1. If z = a + bi, then a is called the real part of z, written a = R ez, and b is called the
imaginary part of z, written b = Imz. The absolute value or magnitude or modulus of z
is defined as (a2 +b2)1/2.
2. A complex number with magnitude 1 is said to be unimodular.
3. An argument of z (written arg z) is defined as the angle which the line segment from (0, 0)
to (a, b) makes with the positive real axis.
4. to a multiple of 2π.
If r is the magnitude of z and θ is an argument of z, we may write
z = r(cos θ + i sin θ)
5. The Cauchy–Riemann equations on a pair of real-valued functions u(x,y) and v(x,y) are the two equations:

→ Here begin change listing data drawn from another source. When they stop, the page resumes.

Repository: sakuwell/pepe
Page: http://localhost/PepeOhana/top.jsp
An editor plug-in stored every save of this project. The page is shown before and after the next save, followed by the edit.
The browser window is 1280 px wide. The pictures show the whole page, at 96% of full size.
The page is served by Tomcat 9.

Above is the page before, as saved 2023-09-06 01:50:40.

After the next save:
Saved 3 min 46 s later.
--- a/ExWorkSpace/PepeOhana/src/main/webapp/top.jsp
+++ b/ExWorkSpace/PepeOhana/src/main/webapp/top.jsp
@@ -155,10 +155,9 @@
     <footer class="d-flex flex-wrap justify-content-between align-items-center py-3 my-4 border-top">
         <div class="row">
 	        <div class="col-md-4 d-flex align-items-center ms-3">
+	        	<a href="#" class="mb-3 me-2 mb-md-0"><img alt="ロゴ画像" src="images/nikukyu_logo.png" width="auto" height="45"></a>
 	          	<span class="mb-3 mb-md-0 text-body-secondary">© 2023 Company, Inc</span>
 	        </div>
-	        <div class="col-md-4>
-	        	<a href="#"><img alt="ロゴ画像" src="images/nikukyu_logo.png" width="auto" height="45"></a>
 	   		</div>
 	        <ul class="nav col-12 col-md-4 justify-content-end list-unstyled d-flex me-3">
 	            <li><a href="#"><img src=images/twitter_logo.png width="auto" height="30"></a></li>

Typically u and v are taken to be the real and imaginary parts respectively of a complex-valued function f(x + iy) = u(x,y) + iv(x,y).